  7. James M. Snyder & David Strömberg, 2010. "Press Coverage and Political Accountability," Journal of Political Economy, University of Chicago Press, vol. 118(2), pages 355-408, 04.
  8. LAWSON, CHAPPELL & McCANN, JAMES A., 2005. "Television News, Mexico's 2000 Elections and Media Effects in Emerging Democracies," British Journal of Political Science, Cambridge University Press, vol. 35(01), pages 1-30, January.
  9. Chun-Fang Chiang & Brian Knight, 2011. "Media Bias and Influence: Evidence from Newspaper Endorsements," Review of Economic Studies, Oxford University Press, vol. 78(3), pages 795-820.
  10. David Strömberg, 2004. "Radio's Impact on Public Spending," The Quarterly Journal of Economics, Oxford University Press, vol. 119(1), pages 189-221.
  11. Stefano DellaVigna & Ethan Kaplan, 2006. "The Fox News Effect: Media Bias and Voting," NBER Working Papers 12169, National Bureau of Economic Research, Inc.
  12. Robert Jensen & Emily Oster, 2007. "The Power of TV: Cable Television and Women's Status in India," NBER Working Papers 13305, National Bureau of Economic Research, Inc.
  13. Ruben Enikolopov & Maria Petrova & Ekaterina Zhuravskaya, 2010. "Media and Political Persuasion: Evidence from Russia," Working Papers w0149, Center for Economic and Financial Research (CEFIR).
  14. Eliana La Ferrara & Alberto Chong & Suzanne Duryea, 2008. "Soap Operas and Fertility: Evidence from Brazil," Research Department Publications 4573, Inter-American Development Bank, Research Department.
  15. Stefano DellaVigna & Matthew Gentzkow, 2010. "Persuasion: Empirical Evidence," Annual Review of Economics, Annual Reviews, vol. 2(1), pages 643-669, 09.
  16. Petrova, Maria, 2008. "Inequality and media capture," Journal of Public Economics, Elsevier, vol. 92(1-2), pages 183-212, February.
  17. Daylian M. Cain & George Loewenstein & Don A. Moore, 2005. "The Dirt on Coming Clean: Perverse Effects of Disclosing Conflicts of Interest," The Journal of Legal Studies, University of Chicago Press, vol. 34(1), pages 1-25, 01.
  18. Scott Gehlbach & Konstantin Sonin, 2008. "Government Control of the Media," Working Papers w0126, Center for Economic and Financial Research (CEFIR).
  19. Felix Oberholzer-Gee & Joel Waldfogel, 2009. "Media Markets and Localism: Does Local News en Español Boost Hispanic Voter Turnout?," American Economic Review, American Economic Association, vol. 99(5), pages 2120-28, December.
  20. Djankov, Simeon & et al, 2003. "Who Owns the Media?," Journal of Law and Economics, University of Chicago Press, vol. 46(2), pages 341-81, October.
  21. Alan S. Gerber & Dean Karlan & Daniel Bergan, 2009. "Does the Media Matter?
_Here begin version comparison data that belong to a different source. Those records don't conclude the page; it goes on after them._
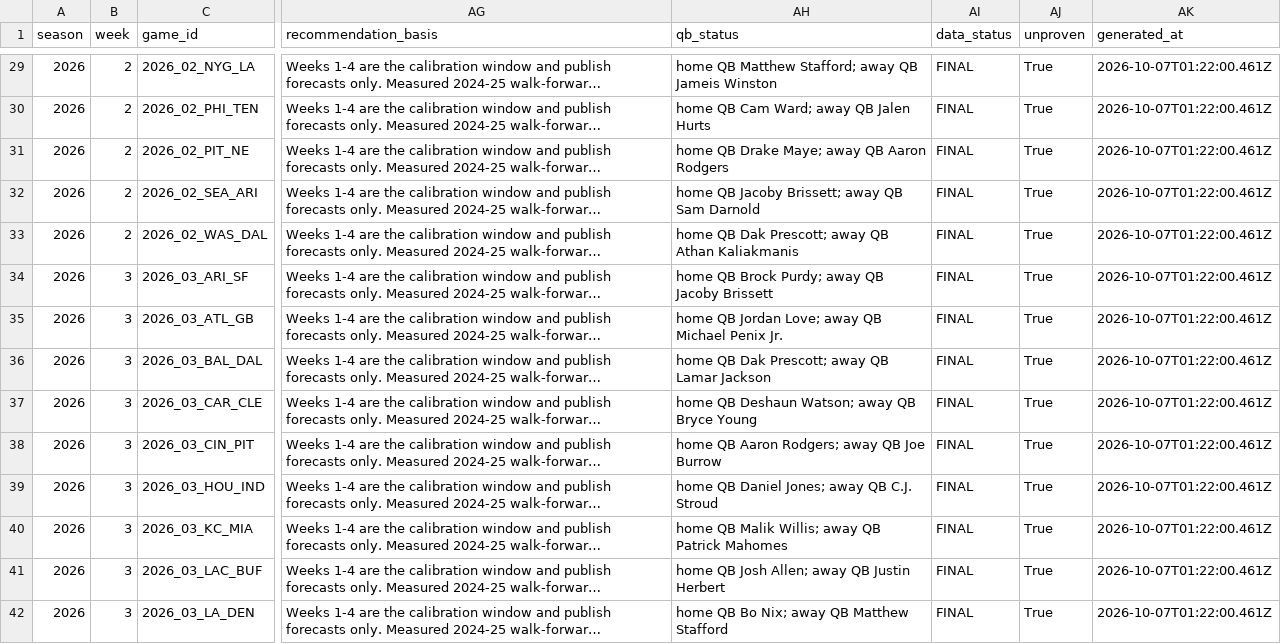
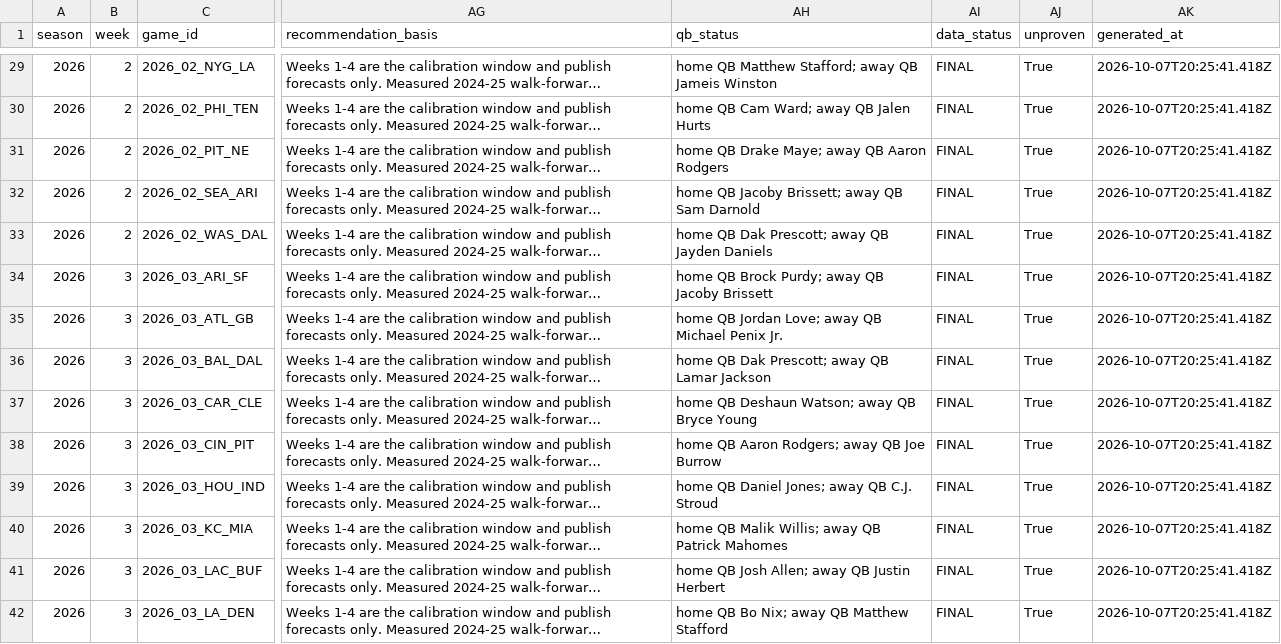
Before and after one commit to azcal/mbm-nfl, a CSV file: logs/edgedesk_export.csv, drawn as a sheet; only a part is shown, gaps mark what is left out; long unchanged cells end in …; the diff covers the shown part only; the diff names each change by its address in the sheet, - before the commit and + after, or states it on an @@ line.

```diff
--- a/logs/edgedesk_export.csv
+++ b/logs/edgedesk_export.csv
-AK29:AK42 (generated_at): 2026-10-07T01:22:00.461Z
+AK29:AK42 (generated_at): 2026-10-07T20:25:41.418Z
-AH33 (qb_status): …away QB Athan Kaliakmanis
+AH33 (qb_status): …away QB Jayden Daniels
```
Also changed, not shown: 171 edited cells elsewhere in this file, logs/alt_grid.csv, logs/picks.csv, 4 other files.
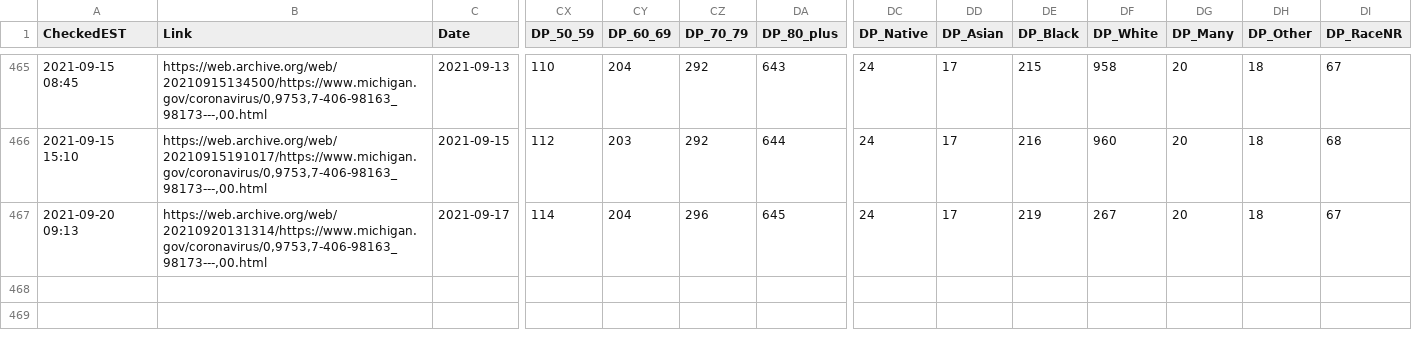
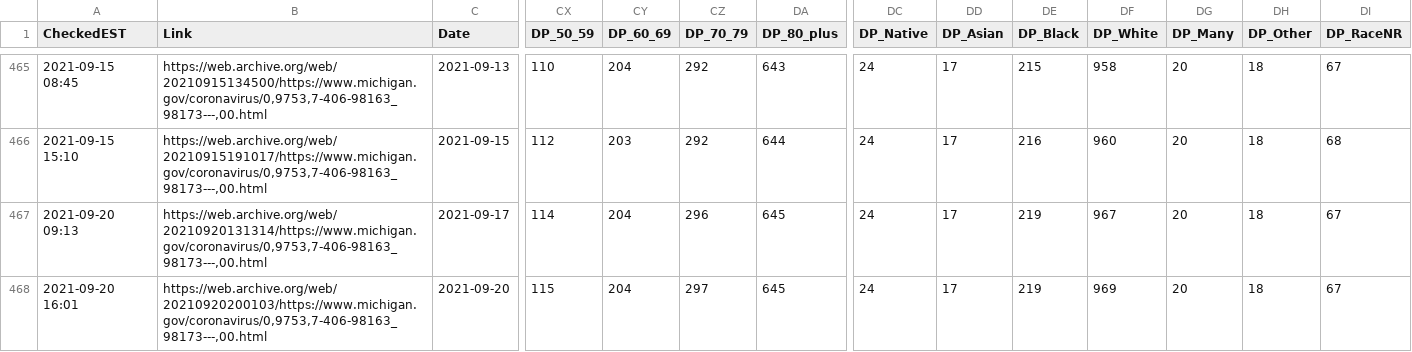
Before and after one commit to dmorl/MichiganCOVID, a CSV file: MichiganOverview_ProbableDeceased.csv, drawn as a sheet; only a part is shown, gaps mark what is left out; rows hold the shown columns only; the diff names each change by its address in the sheet, - before the commit and + after, or states it on an @@ line.

```diff
--- a/MichiganOverview_ProbableDeceased.csv
+++ b/MichiganOverview_ProbableDeceased.csv
-DF467 (DP_White): 267
+DF467 (DP_White): 967
+row 468: 2021-09-20 16:01 | https://web.archive.org/web/20210920200103/https://www.michigan.gov/coronavirus/0,9753,7-406-98163_98173---,00.html | 2021-09-20 | 115 | 204 | 297 | 645 | 24 | 17 | 219 | 969 | 20 | 18 | 67
```
Also changed, not shown: MichiganOverview_Cases.csv, MichiganOverview_Deceased.csv, 2 other files.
A Field Experiment Measuring the Effect of Newspapers on Voting Behavior and Political Opinions," American Economic Journal: Applied Economics, American Economic Association, vol. 1(2), pages 35-52, April.
  22. Peter M. DeMarzo & Dimitri Vayanos & Jeffrey Zwiebel, 2003. "Persuasion bias, social influence, and uni-dimensional opinions," LSE Research Online Documents on Economics 454, London School of Economics and Political Science, LSE Library.
  23. McMillan, John & Zoido, Pablo, 2004. "How to Subvert Democracy: Montesinos in Peru," Research Papers 1851r, Stanford University, Graduate School of Business.
  24. Matthew A. Gentzkow & Jesse M. Shapiro, 2004. "Media, Education, and anti-Americanism in the Muslim World," Microeconomics 0402005, EconWPA.
  25. Matthew Gentzkow, 2006. "Television and Voter Turnout," The Quarterly Journal of Economics, Oxford University Press, vol. 121(3), pages 931-972.
  26. Ruben Durante & Brian Knight, 2009. "Partisan Control, Media Bias, and Viewer Responses: Evidence from Berlusconi's Italy," NBER Working Papers 14762, National Bureau of Economic Research, Inc.
  27. Matthew Gentzkow & Jesse M. Shapiro, 2006. "Media Bias and Reputation," Journal of Political Economy, University of Chicago Press, vol. 114(2), pages 280-316, April.
  28. Puglisi Riccardo, 2011. "Being The New York Times: the Political Behaviour of a Newspaper," The B.E. Journal of Economic Analysis & Policy, De Gruyter, vol. 11(1), pages 1-34, April.
  29. Sendhil Mullainathan & Andrei Shleifer, 2002. "Media Bias," NBER Working Papers 9295, National Bureau of Economic Research, Inc.
  30. Lisa M. George & Joel Waldfogel, 2006. "The New York Times and the Market for Local Newspapers," American Economic Review, American Economic Association, vol. 96(1), pages 435-447, March.
  31. Brunetti, Aymo & Weder, Beatrice, 2003. "A free press is bad news for corruption," Journal of Public Economics, Elsevier, vol. 87(7-8), pages 1801-1824, August.
  32. Robert Jensen & Emily Oster, 2009. "The Power of TV: Cable Television and Women's Status in India," The Quarterly Journal of Economics, Oxford University Press, vol. 124(3), pages 1057-1094.
  33. Qian, Nancy & Yangagizawa, David, 2010. "Watchdog or Lapdog? Media and the U.S. Government," CEPR Discussion Papers 7684, C.E.P.R. Discussion Papers.
  34. Kern, Holger & Hainmueller, Jens, 2007. "Opium for the Masses: How Foreign Free Media Can Stabilize Authoritarian Regimes," MPRA Paper 2702, University Library of Munich, Germany.
Full references (including those not matched with items on IDEAS)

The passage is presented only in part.